Exclude the pictures and reproduce the remaining data exactly as written.

- [Detected change data]
● ● ● ● ●

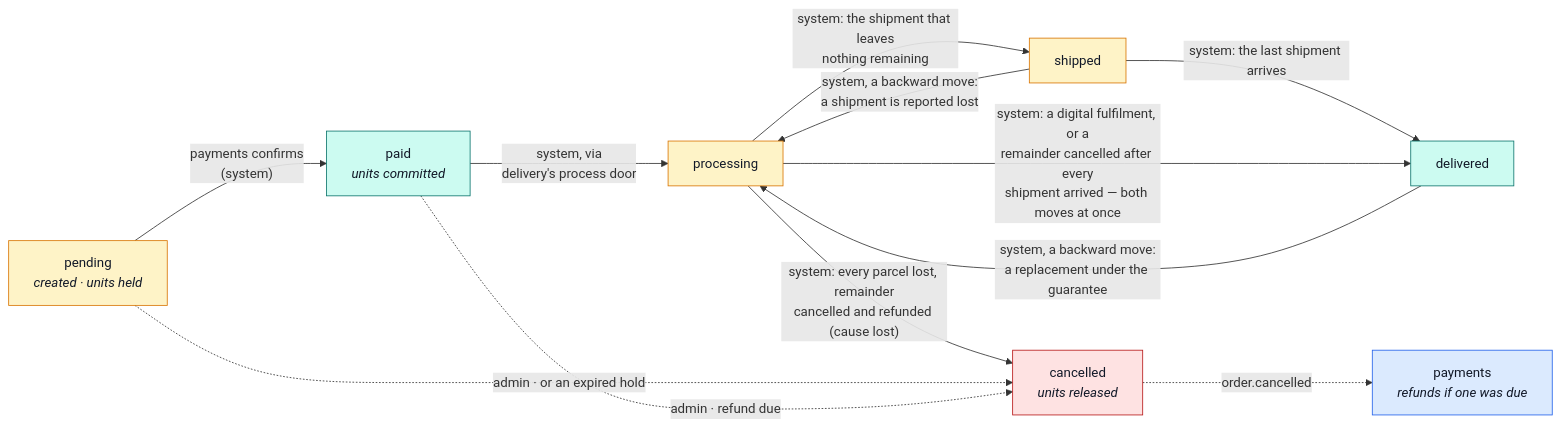
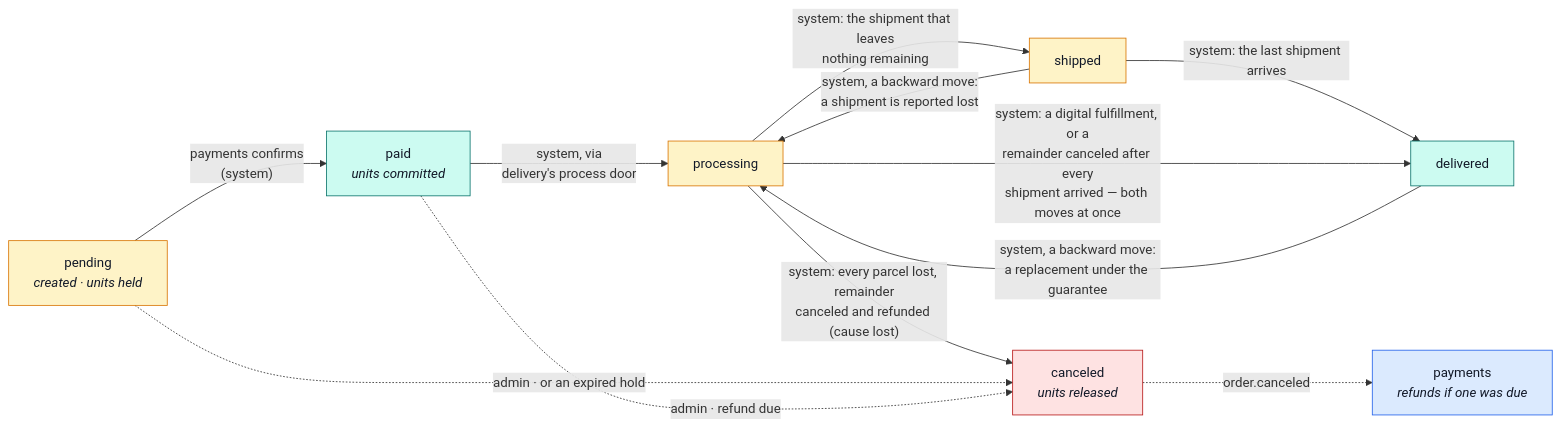
One commit to Guebbit/boilerplate-node-backend changed the fourth of 9 diagrams in docs/modules/orders.md. Above: the diagram before and after it, drawn with Mermaid. The commit also changed other lines of this file and 301 other files, not shown here.

````diff
--- a/docs/modules/orders.md
+++ b/docs/modules/orders.md
@@ -283,24 +283,24 @@
 ```mermaid
 %%{init: {'flowchart': {'nodeSpacing': 30, 'rankSpacing': 55}}}%%
 flowchart LR
     P["pending<br/><i>created · units held</i>"] -->|"payments confirms<br/>(system)"| PA["paid<br/><i>units committed</i>"]
     PA -->|"system, via<br/>delivery's process door"| PR["processing"]
     PR -->|"system: the shipment that leaves<br/>nothing remaining"| SH["shipped"]
     SH -->|"system: the last shipment arrives"| DE["delivered"]
     SH -->|"system, a backward move:<br/>a shipment is reported lost"| PR
     DE -->|"system, a backward move:<br/>a replacement under the guarantee"| PR
-    PR -->|"system: every parcel lost, remainder<br/>cancelled and refunded (cause lost)"| CA
-    PR -->|"system: a digital fulfilment, or a<br/>remainder cancelled after every<br/>shipment arrived — both moves at once"| DE
-    P -.->|"admin · or an expired hold"| CA["cancelled<br/><i>units released</i>"]
+    PR -->|"system: every parcel lost, remainder<br/>canceled and refunded (cause lost)"| CA
+    PR -->|"system: a digital fulfillment, or a<br/>remainder canceled after every<br/>shipment arrived — both moves at once"| DE
+    P -.->|"admin · or an expired hold"| CA["canceled<br/><i>units released</i>"]
     PA -.->|"admin · refund due"| CA
-    CA -. "order.cancelled" .-> PM["payments<br/><i>refunds if one was due</i>"]
+    CA -. "order.canceled" .-> PM["payments<br/><i>refunds if one was due</i>"]
 
     classDef open fill:#fef3c7,stroke:#d97706,color:#111827;
     classDef done fill:#ccfbf1,stroke:#0f766e,color:#111827;
     classDef bad fill:#fee2e2,stroke:#b91c1c,color:#111827;
     classDef peer fill:#dbeafe,stroke:#2563eb,color:#111827;
     class P,PR,SH open;
     class PA,DE done;
     class CA bad;
     class PM peer;
 ```
````
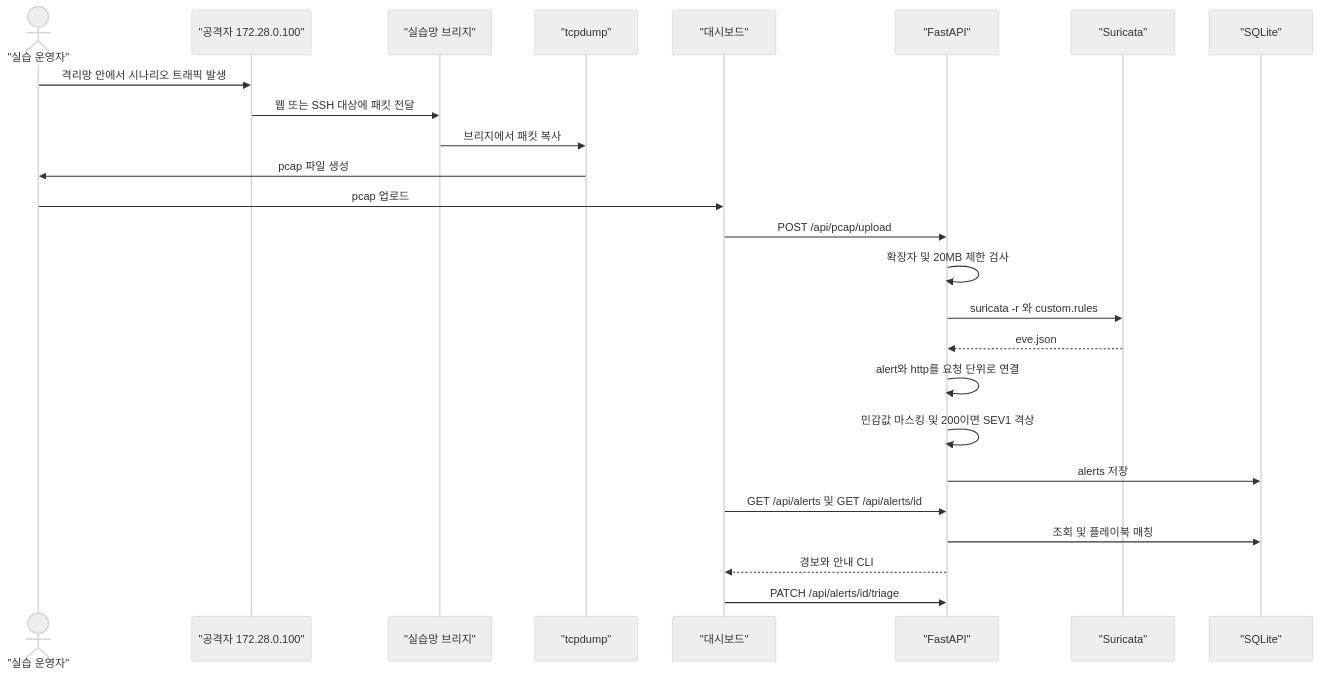
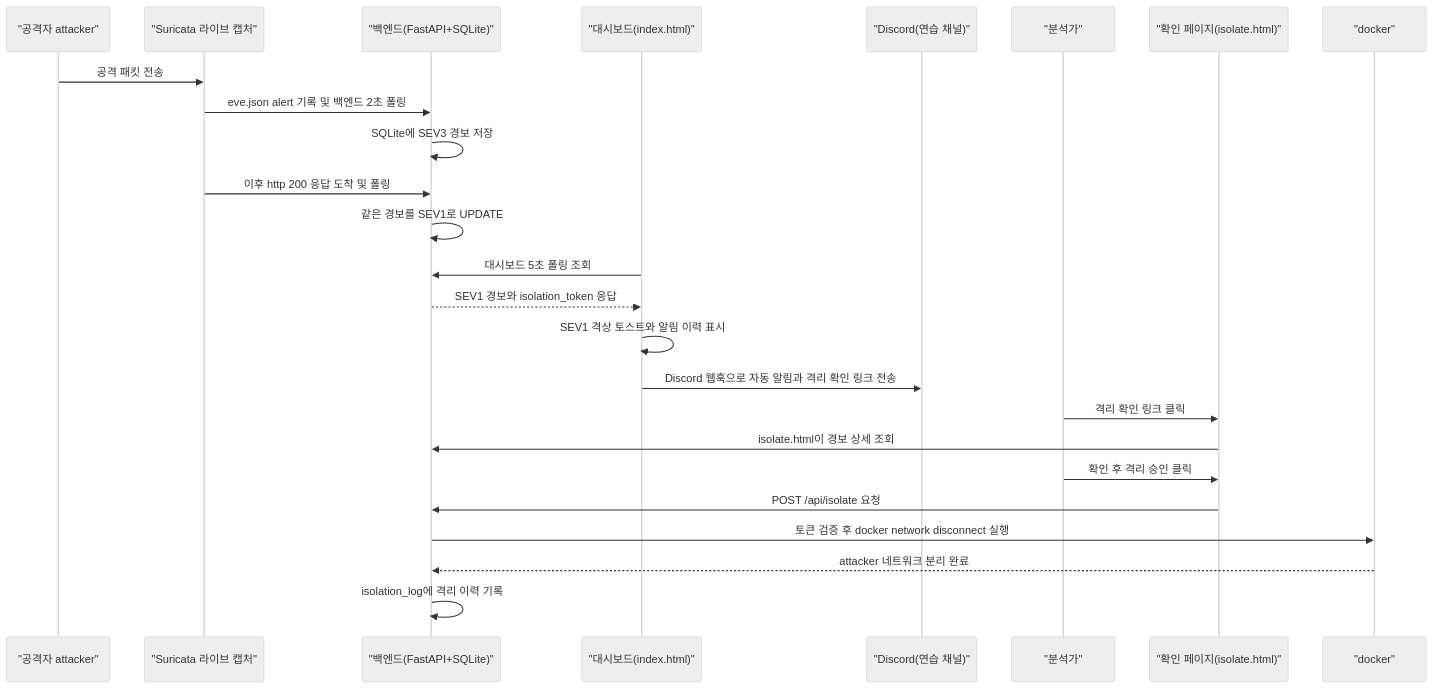
The second of 2 diagrams in docs/ARCHITECTURE.md (Weo0o0/RookiRooki), drawn with Mermaid (neutral theme) before and after one commit. The commit also changed other lines of this file, not shown here.

First line of the commit message:
docs: ARCHITECTURE를 현재 구현(라이브 캡처, 승인 기반 격리, SEV1 격상 알림) 기준으로 갱신

````diff
--- a/docs/ARCHITECTURE.md
+++ b/docs/ARCHITECTURE.md
@@ -75,28 +161,28 @@
 ```mermaid
 sequenceDiagram
-  actor Operator as "실습 운영자"
-  participant Atk as "공격자 172.28.0.100"
-  participant Lab as "실습망 브리지"
-  participant Dump as "tcpdump"
-  participant UI as "대시보드"
-  participant API as "FastAPI"
-  participant Suri as "Suricata"
-  participant DB as "SQLite"
+  participant Atk as "공격자 attacker"
+  participant Suri as "Suricata 라이브 캡처"
+  participant API as "백엔드(FastAPI+SQLite)"
+  participant UI as "대시보드(index.html)"
+  participant Discord as "Discord(연습 채널)"
+  participant Analyst as "분석가"
+  participant Iso as "확인 페이지(isolate.html)"
+  participant Docker as "docker"
 
-  Operator->>Atk: 격리망 안에서 시나리오 트래픽 발생
-  Atk->>Lab: 웹 또는 SSH 대상에 패킷 전달
-  Lab->>Dump: 브리지에서 패킷 복사
-  Dump->>Operator: pcap 파일 생성
-  Operator->>UI: pcap 업로드
-  UI->>API: POST /api/pcap/upload
-  API->>API: 확장자 및 20MB 제한 검사
-  API->>Suri: suricata -r 와 custom.rules
-  Suri-->>API: eve.json
-  API->>API: alert와 http를 요청 단위로 연결
-  API->>API: 민감값 마스킹 및 200이면 SEV1 격상
-  API->>DB: alerts 저장
-  UI->>API: GET /api/alerts 및 GET /api/alerts/id
-  API->>DB: 조회 및 플레이북 매칭
-  API-->>UI: 경보와 안내 CLI
-  UI->>API: PATCH /api/alerts/id/triage
+  Atk->>Suri: 공격 패킷 전송
+  Suri->>API: eve.json alert 기록 및 백엔드 2초 폴링
+  API->>API: SQLite에 SEV3 경보 저장
+  Suri->>API: 이후 http 200 응답 도착 및 폴링
+  API->>API: 같은 경보를 SEV1로 UPDATE
+  UI->>API: 대시보드 5초 폴링 조회
+  API-->>UI: SEV1 경보와 isolation_token 응답
+  UI->>UI: SEV1 격상 토스트와 알림 이력 표시
+  UI->>Discord: Discord 웹훅으로 자동 알림과 격리 확인 링크 전송
+  Analyst->>Iso: 격리 확인 링크 클릭
+  Iso->>API: isolate.html이 경보 상세 조회
+  Analyst->>Iso: 확인 후 격리 승인 클릭
+  Iso->>API: POST /api/isolate 요청
+  API->>Docker: 토큰 검증 후 docker network disconnect 실행
+  Docker-->>API: attacker 네트워크 분리 완료
+  API->>API: isolation_log에 격리 이력 기록
 ```
````
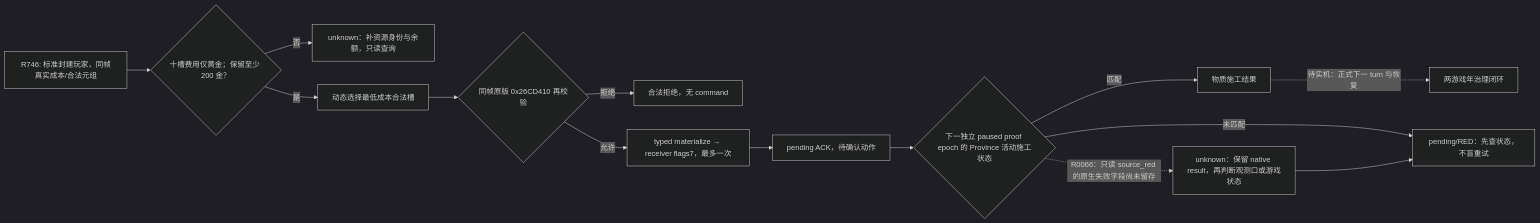
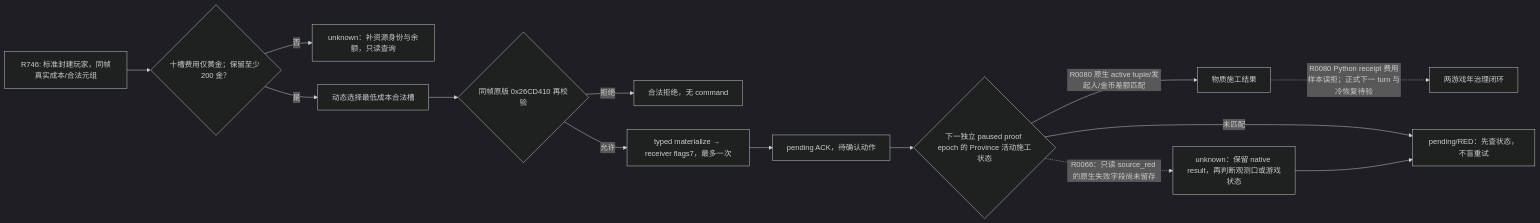
Before and after one commit to XenoAmess/ck3_eternal_recurrence: the diagram in docs/ck3-native-ai/domain-construction-world-cost-to-action.md, drawn with Mermaid (dark theme). The commit also changed other lines of this file and 2 other files, not shown here.

Commit message:
GOV-B0-R0080 accept material construction receipt without new cost sample

````diff
--- a/docs/ck3-native-ai/domain-construction-world-cost-to-action.md
+++ b/docs/ck3-native-ai/domain-construction-world-cost-to-action.md
@@ -11,16 +11,16 @@
 ```mermaid
 flowchart LR
     W["R746: 标准封建玩家，同帧真实成本/合法元组"] --> B{"十槽费用仅黄金；保留至少 200 金？"}
     B -->|否| U["unknown：补资源身份与余额，只读查询"]
     B -->|是| S["动态选择最低成本合法槽"]
     S --> V{"同帧原版 0x26CD410 再校验"}
     V -->|拒绝| R["合法拒绝，无 command"]
     V -->|允许| Q["typed materialize → receiver flags7，最多一次"]
     Q --> A["pending ACK，待确认动作"]
     A --> N{"下一独立 paused proof epoch 的 Province 活动施工状态"}
-    N -->|匹配| M["物质施工结果"]
+    N -->|R0080 原生 active tuple/发起人/金币差额匹配| M["物质施工结果"]
     N -->|未匹配| P["pending/RED：先查状态，不盲重试"]
     N -. "R0066：只读 source_red 的原生失败字段尚未留存" .-> X["unknown：保留 native result，再判断观测口或游戏状态"]
     X --> P
-    M -. "待实机：正式下一 turn 与恢复" .-> T["两游戏年治理闭环"]
+    M -. "R0080 Python receipt 费用样本误拒；正式下一 turn 与冷恢复待验" .-> T["两游戏年治理闭环"]
 ```
````
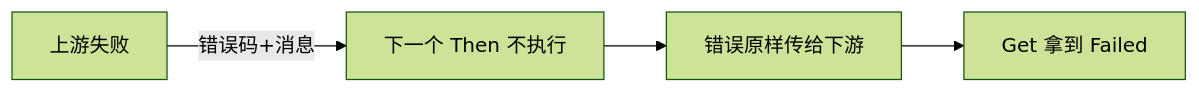
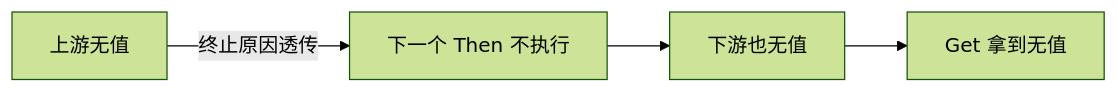
One commit to MYMarcoreus/COM-Framework changed the ninth of 13 diagrams in Common/Async/docs/async-nothrow.md. Above: the diagram before and after it, drawn with Mermaid (forest theme). The commit also changed other lines of this file and 6 other files, not shown here.

````diff
--- a/Common/Async/docs/async-nothrow.md
+++ b/Common/Async/docs/async-nothrow.md
@@ -293,4 +318,4 @@
 ```mermaid
 flowchart LR
-    A[上游失败] -->|错误码+消息| B[下一个 Then 不执行] --> C[错误原样传给下游] --> D[Get 拿到 Failed]
+    A[上游无值] -->|终止原因透传| B[下一个 Then 不执行] --> C[下游也无值] --> D[Get 拿到无值]
 ```
````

● ● ● ● ●

- [RESPONSE BELOW]
One commit to Guebbit/boilerplate-node-backend changed the fourth of 9 diagrams in docs/modules/orders.md. Above: the diagram before and after it, drawn with Mermaid. The commit also changed other lines of this file and 301 other files, not shown here.

````diff
--- a/docs/modules/orders.md
+++ b/docs/modules/orders.md
@@ -283,24 +283,24 @@
 ```mermaid
 %%{init: {'flowchart': {'nodeSpacing': 30, 'rankSpacing': 55}}}%%
 flowchart LR
     P["pending<br/><i>created · units held</i>"] -->|"payments confirms<br/>(system)"| PA["paid<br/><i>units committed</i>"]
     PA -->|"system, via<br/>delivery's process door"| PR["processing"]
     PR -->|"system: the shipment that leaves<br/>nothing remaining"| SH["shipped"]
     SH -->|"system: the last shipment arrives"| DE["delivered"]
     SH -->|"system, a backward move:<br/>a shipment is reported lost"| PR
     DE -->|"system, a backward move:<br/>a replacement under the guarantee"| PR
-    PR -->|"system: every parcel lost, remainder<br/>cancelled and refunded (cause lost)"| CA
-    PR -->|"system: a digital fulfilment, or a<br/>remainder cancelled after every<br/>shipment arrived — both moves at once"| DE
-    P -.->|"admin · or an expired hold"| CA["cancelled<br/><i>units released</i>"]
+    PR -->|"system: every parcel lost, remainder<br/>canceled and refunded (cause lost)"| CA
+    PR -->|"system: a digital fulfillment, or a<br/>remainder canceled after every<br/>shipment arrived — both moves at once"| DE
+    P -.->|"admin · or an expired hold"| CA["canceled<br/><i>units released</i>"]
     PA -.->|"admin · refund due"| CA
-    CA -. "order.cancelled" .-> PM["payments<br/><i>refunds if one was due</i>"]
+    CA -. "order.canceled" .-> PM["payments<br/><i>refunds if one was due</i>"]
 
     classDef open fill:#fef3c7,stroke:#d97706,color:#111827;
     classDef done fill:#ccfbf1,stroke:#0f766e,color:#111827;
     classDef bad fill:#fee2e2,stroke:#b91c1c,color:#111827;
     classDef peer fill:#dbeafe,stroke:#2563eb,color:#111827;
     class P,PR,SH open;
     class PA,DE done;
     class CA bad;
     class PM peer;
 ```
````
The second of 2 diagrams in docs/ARCHITECTURE.md (Weo0o0/RookiRooki), drawn with Mermaid (neutral theme) before and after one commit. The commit also changed other lines of this file, not shown here.

First line of the commit message:
docs: ARCHITECTURE를 현재 구현(라이브 캡처, 승인 기반 격리, SEV1 격상 알림) 기준으로 갱신

````diff
--- a/docs/ARCHITECTURE.md
+++ b/docs/ARCHITECTURE.md
@@ -75,28 +161,28 @@
 ```mermaid
 sequenceDiagram
-  actor Operator as "실습 운영자"
-  participant Atk as "공격자 172.28.0.100"
-  participant Lab as "실습망 브리지"
-  participant Dump as "tcpdump"
-  participant UI as "대시보드"
-  participant API as "FastAPI"
-  participant Suri as "Suricata"
-  participant DB as "SQLite"
+  participant Atk as "공격자 attacker"
+  participant Suri as "Suricata 라이브 캡처"
+  participant API as "백엔드(FastAPI+SQLite)"
+  participant UI as "대시보드(index.html)"
+  participant Discord as "Discord(연습 채널)"
+  participant Analyst as "분석가"
+  participant Iso as "확인 페이지(isolate.html)"
+  participant Docker as "docker"
 
-  Operator->>Atk: 격리망 안에서 시나리오 트래픽 발생
-  Atk->>Lab: 웹 또는 SSH 대상에 패킷 전달
-  Lab->>Dump: 브리지에서 패킷 복사
-  Dump->>Operator: pcap 파일 생성
-  Operator->>UI: pcap 업로드
-  UI->>API: POST /api/pcap/upload
-  API->>API: 확장자 및 20MB 제한 검사
-  API->>Suri: suricata -r 와 custom.rules
-  Suri-->>API: eve.json
-  API->>API: alert와 http를 요청 단위로 연결
-  API->>API: 민감값 마스킹 및 200이면 SEV1 격상
-  API->>DB: alerts 저장
-  UI->>API: GET /api/alerts 및 GET /api/alerts/id
-  API->>DB: 조회 및 플레이북 매칭
-  API-->>UI: 경보와 안내 CLI
-  UI->>API: PATCH /api/alerts/id/triage
+  Atk->>Suri: 공격 패킷 전송
+  Suri->>API: eve.json alert 기록 및 백엔드 2초 폴링
+  API->>API: SQLite에 SEV3 경보 저장
+  Suri->>API: 이후 http 200 응답 도착 및 폴링
+  API->>API: 같은 경보를 SEV1로 UPDATE
+  UI->>API: 대시보드 5초 폴링 조회
+  API-->>UI: SEV1 경보와 isolation_token 응답
+  UI->>UI: SEV1 격상 토스트와 알림 이력 표시
+  UI->>Discord: Discord 웹훅으로 자동 알림과 격리 확인 링크 전송
+  Analyst->>Iso: 격리 확인 링크 클릭
+  Iso->>API: isolate.html이 경보 상세 조회
+  Analyst->>Iso: 확인 후 격리 승인 클릭
+  Iso->>API: POST /api/isolate 요청
+  API->>Docker: 토큰 검증 후 docker network disconnect 실행
+  Docker-->>API: attacker 네트워크 분리 완료
+  API->>API: isolation_log에 격리 이력 기록
 ```
````
Before and after one commit to XenoAmess/ck3_eternal_recurrence: the diagram in docs/ck3-native-ai/domain-construction-world-cost-to-action.md, drawn with Mermaid (dark theme). The commit also changed other lines of this file and 2 other files, not shown here.

Commit message:
GOV-B0-R0080 accept material construction receipt without new cost sample

````diff
--- a/docs/ck3-native-ai/domain-construction-world-cost-to-action.md
+++ b/docs/ck3-native-ai/domain-construction-world-cost-to-action.md
@@ -11,16 +11,16 @@
 ```mermaid
 flowchart LR
     W["R746: 标准封建玩家，同帧真实成本/合法元组"] --> B{"十槽费用仅黄金；保留至少 200 金？"}
     B -->|否| U["unknown：补资源身份与余额，只读查询"]
     B -->|是| S["动态选择最低成本合法槽"]
     S --> V{"同帧原版 0x26CD410 再校验"}
     V -->|拒绝| R["合法拒绝，无 command"]
     V -->|允许| Q["typed materialize → receiver flags7，最多一次"]
     Q --> A["pending ACK，待确认动作"]
     A --> N{"下一独立 paused proof epoch 的 Province 活动施工状态"}
-    N -->|匹配| M["物质施工结果"]
+    N -->|R0080 原生 active tuple/发起人/金币差额匹配| M["物质施工结果"]
     N -->|未匹配| P["pending/RED：先查状态，不盲重试"]
     N -. "R0066：只读 source_red 的原生失败字段尚未留存" .-> X["unknown：保留 native result，再判断观测口或游戏状态"]
     X --> P
-    M -. "待实机：正式下一 turn 与恢复" .-> T["两游戏年治理闭环"]
+    M -. "R0080 Python receipt 费用样本误拒；正式下一 turn 与冷恢复待验" .-> T["两游戏年治理闭环"]
 ```
````
One commit to MYMarcoreus/COM-Framework changed the ninth of 13 diagrams in Common/Async/docs/async-nothrow.md. Above: the diagram before and after it, drawn with Mermaid (forest theme). The commit also changed other lines of this file and 6 other files, not shown here.

````diff
--- a/Common/Async/docs/async-nothrow.md
+++ b/Common/Async/docs/async-nothrow.md
@@ -293,4 +318,4 @@
 ```mermaid
 flowchart LR
-    A[上游失败] -->|错误码+消息| B[下一个 Then 不执行] --> C[错误原样传给下游] --> D[Get 拿到 Failed]
+    A[上游无值] -->|终止原因透传| B[下一个 Then 不执行] --> C[下游也无值] --> D[Get 拿到无值]
 ```
````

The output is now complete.